This is the fourth installment in our series of essays written by veterans. We asked service members to share how their time in uniform shaped their perspectives on American life.
I graduated from high school six weeks after the bombing of Pearl Harbor. My parents—with whom my older brother and I had emigrated from Berlin five and a half years earlier—wanted me to enroll in Queens College, one of New York City’s tuition-free schools. But high school had been too much of a bore for me. Although I earned good grades, easily making the honor roll every term, I had no taste for more of the same. Being certain that sooner or later I would be subject to the military draft, I found work in a mechanical laboratory as a toolmaker’s apprentice.
Then, in April 1943, the army sent me its greetings—even before I became an American citizen and even though I was, technically, still an enemy alien.
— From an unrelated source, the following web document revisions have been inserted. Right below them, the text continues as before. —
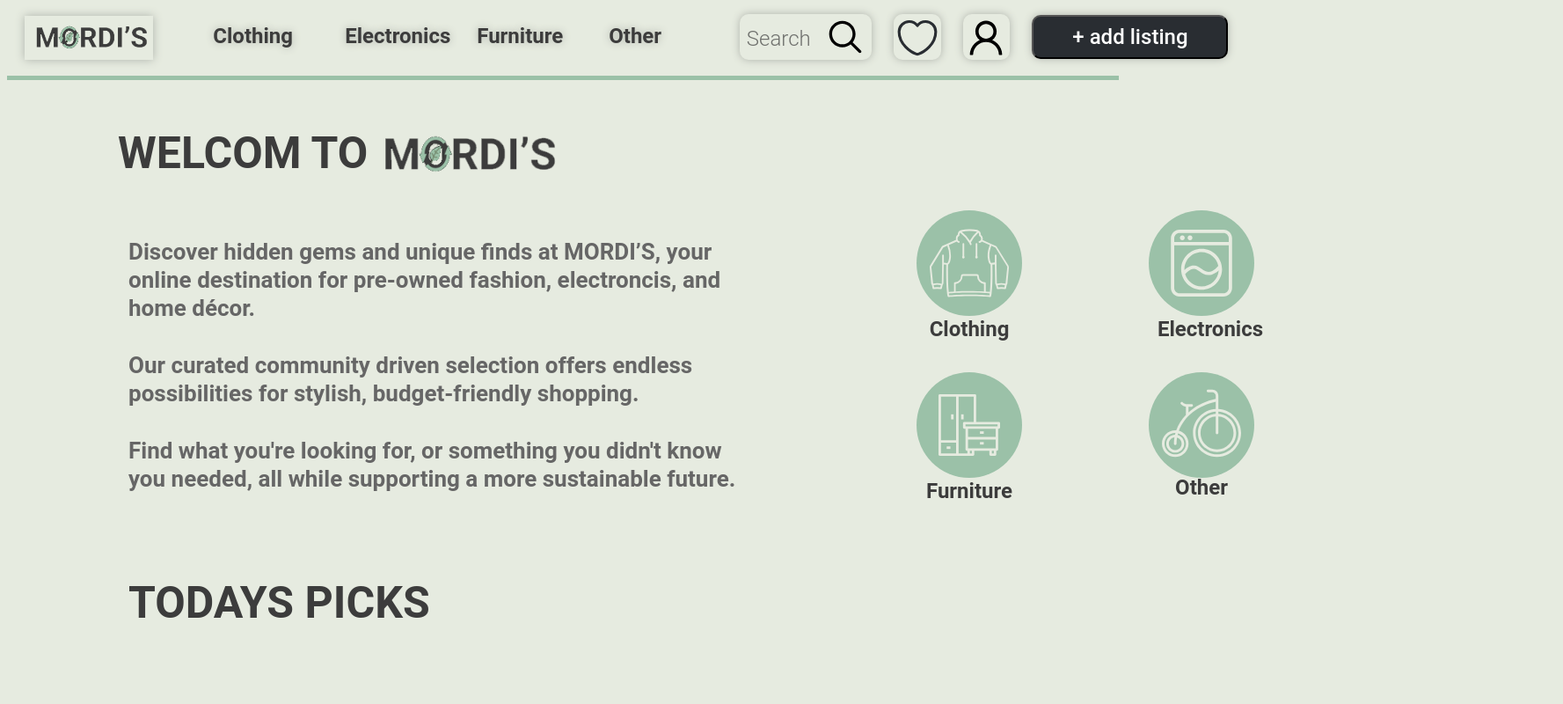
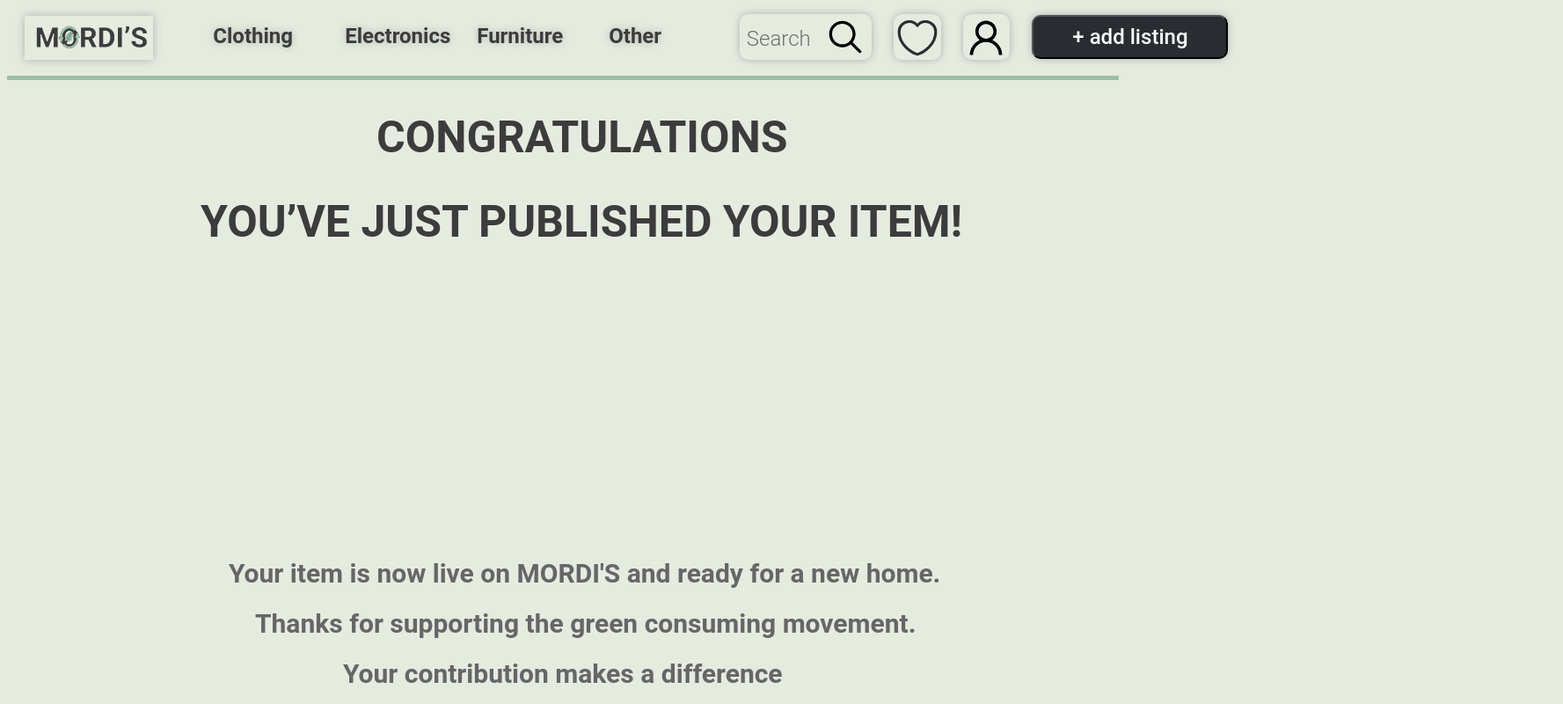
Before and after one commit to VictorRutskin/Mordis-Second-Hand-Angular-Website, an Angular app: page /NewListingFinish in a window 1280 px wide. Before the commit this address led to /Home. Shown: the top 800 px of the page at 88% size, 1777 px wide, since content can reach past the window. Built offline with nearby package versions, Linux system fonts and the light colour scheme.

Commit message:
working on submit-post page

```diff
--- a/src/app/Components/Nav-bar-Components/nav-bar/nav-bar.component.html
+++ b/src/app/Components/Nav-bar-Components/nav-bar/nav-bar.component.html
@@ -23,7 +23,7 @@
   <a routerLink="/Home">
     <app-navbar-man></app-navbar-man>
   </a>
-  <a routerLink="/NewListing2">
+  <a routerLink="/NewListingFinish">
     <app-navbar-add-listing></app-navbar-add-listing>
   </a>
 
--- a/src/app/Components/Text-Components/main-page-title2/main-page-title2.component.scss
+++ b/src/app/Components/Text-Components/main-page-title2/main-page-title2.component.scss
@@ -1,7 +1,7 @@
 @import '../../../../styles.scss';
 
 h1{
-    width: 500px;
+    width: 1000px;
     height: 59px;
     margin: 36px 14px 51px 138px;
     font-family: Roboto;
--- /dev/null
+++ b/src/app/Pages/add-finish-page/add-finish-page.component.html
@@ -0,0 +1,29 @@
+<div class="Title-Container-1">
+  <app-main-page-title2 text="CONGRATULATIONS"></app-main-page-title2>
+</div>
+<div class="Title-Container-2">
+  <app-main-page-title2
+    text="YOU’VE JUST PUBLISHED YOUR ITEM!"
+  ></app-main-page-title2>
+</div>
+
+<div class="text-Container-1">
+  <app-small-text-template
+    Text="  Your item is now live on MORDI'S and ready for a new home."
+  ></app-small-text-template>
+</div>
+<div class="text-Container-2">
+  <app-small-text-template
+    Text=" Thanks for supporting the green consuming movement."
+  ></app-small-text-template>
+</div>
+
+<div class="text-Container-3">
+  <app-small-text-template
+    Text="Your contribution makes a difference"
+  ></app-small-text-template>
+</div>
+<div class="BTN-container">
+<app-form-continue-btn text="HOMEPAGE"></app-form-continue-btn>
+<app-form-continue-btn></app-form-continue-btn>
+</div>
--- /dev/null
+++ b/src/app/Pages/add-finish-page/add-finish-page.component.scss
@@ -0,0 +1,42 @@
+.Title-Container-1{
+    position: relative;
+    width: 500px;
+    max-width: 500px;
+    left: 50%;
+    margin-left: -350px;
+}
+
+.Title-Container-2{
+    margin-top: -50px;
+    position: relative;
+    width: 500px;
+    max-width: 500px;
+    left: 50%;
+    margin-left: -550px;
+    margin-bottom: 300px;
+}
+
+.text-Container-1{
+    left: -130px;
+    position: relative;
+    max-width: 500px;
+    margin:auto;
+    margin-bottom: 20px;
+}
+.text-Container-2{
+    left: -100px;
+    position: relative;
+    max-width: 500px;
+    margin:auto;
+    margin-bottom: 20px;
+}
+.text-Container-3{
+    position: relative;
+    max-width: 500px;
+    margin:auto;
+    margin-bottom: 20px;
+}
+
+.BTN-container{
+    flex-direction: row;
+}
--- a/src/app/Pages/main-page/main-page.component.html
+++ b/src/app/Pages/main-page/main-page.component.html
@@ -11,6 +11,6 @@
 <div>
   <app-main-page-title2 [text]="semititle1text"></app-main-page-title2>
 </div>
-<div>
+<div class="courusel-container">
   <app-item-courusel></app-item-courusel>
 </div>
--- a/src/app/Pages/main-page/main-page.component.scss
+++ b/src/app/Pages/main-page/main-page.component.scss
@@ -1,33 +1,6 @@
-h1{
-    width: 285px;
-    height: 59px;
-    margin: 54px 13px 32px 126px;
-    font-family: Roboto;
-    font-size: 50px;
-    font-weight: bold;
-    font-stretch: normal;
-    font-style: normal;
-    line-height: normal;
-    letter-spacing: normal;
-    text-align: left;
-    color: #3c3c3c;
-}
 div{
     display: flex;
 }
-img{
-    width: 200px;
-    height: 58px;
-    flex-grow: 0;
-    margin: 44px 300px 15px -40px;
-    padding: 10.9px 119.9px 11.3px 42px;
-    font-family: Roboto;
-    font-size: 49.7px;
-    font-weight: bold;
-    font-stretch: normal;
-    font-style: normal;
-    line-height: normal;
-    letter-spacing: normal;
-    text-align: left;
-    color: #3c3c3c;
+.courusel-container{
+    margin-bottom: 100px;
 }
--- a/src/app/app-routing.module.ts
+++ b/src/app/app-routing.module.ts
@@ -1,3 +1,4 @@
+import { AddFinishPageComponent } from './Pages/add-finish-page/add-finish-page.component';
 import { MainPageComponent } from './Pages/main-page/main-page.component';
 import { NgModule } from '@angular/core';
 import { RouterModule, Routes } from '@angular/router';
@@ -10,6 +11,7 @@ const routes: Routes = [
   { path: 'NewListing1', component: AddProductPage1Component },
   { path: 'NewListing2', component: AddProductPage2Component },
   { path: 'NewListing3', component: AddProductPage3Component },
+  { path: 'NewListingFinish', component: AddFinishPageComponent},
 
 
   // otherwise redirect to home
--- a/src/app/app.module.ts
+++ b/src/app/app.module.ts
@@ -35,6 +35,7 @@ import { FormsModule } from '@angular/forms';
 import { FormContinueBTNComponent } from './Components/Buttons/form-continue-btn/form-continue-btn.component';
 import { SmallTextTemplateComponent } from './Components/Text-Components/small-text-template/small-text-template.component';
 import { AddImagesFormComponent } from './Components/Form-Components/add-images-form/add-images-form.component';
+import { AddFinishPageComponent } from './Pages/add-finish-page/add-finish-page.component';
 
 @NgModule({
   declarations: [
@@ -70,6 +71,7 @@ import { AddImagesFormComponent } from './Components/Form-Components/add-images-
     FormContinueBTNComponent,
     SmallTextTemplateComponent,
     AddImagesFormComponent,
+    AddFinishPageComponent,
   ],
   imports: [BrowserModule, AppRoutingModule,FormsModule],
   providers: [],
```
Also changed, not shown: src/app/Pages/add-finish-page/add-finish-page.component.ts (added, +10 -0 lines), 1 other file (tests, documents, lock files or other folders).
The army expedited my naturalization two months after I was inducted.
My first 18 months of military service were uninspiring. Donning the uniform did not fill me with pride, nor did the experience alter my perspective on life. What basic training had taught me was that the best way to get by was to stay out of sight. The army, more than the other branches of the military, was undergoing a massive expansion in a short time. Too many of its newly minted officers were apt to assert their military status by yelling commands and threatening any laggards instead of leading by example. This was particularly true of the infantry, in which I, along with thousands of others, landed when the army abruptly canceled the “specialized training” I was undergoing.
It wasn’t until I ended up in an unanticipated assignment that my reorientation—the gradual emergence of a new and powerful view on higher education—got its first boost.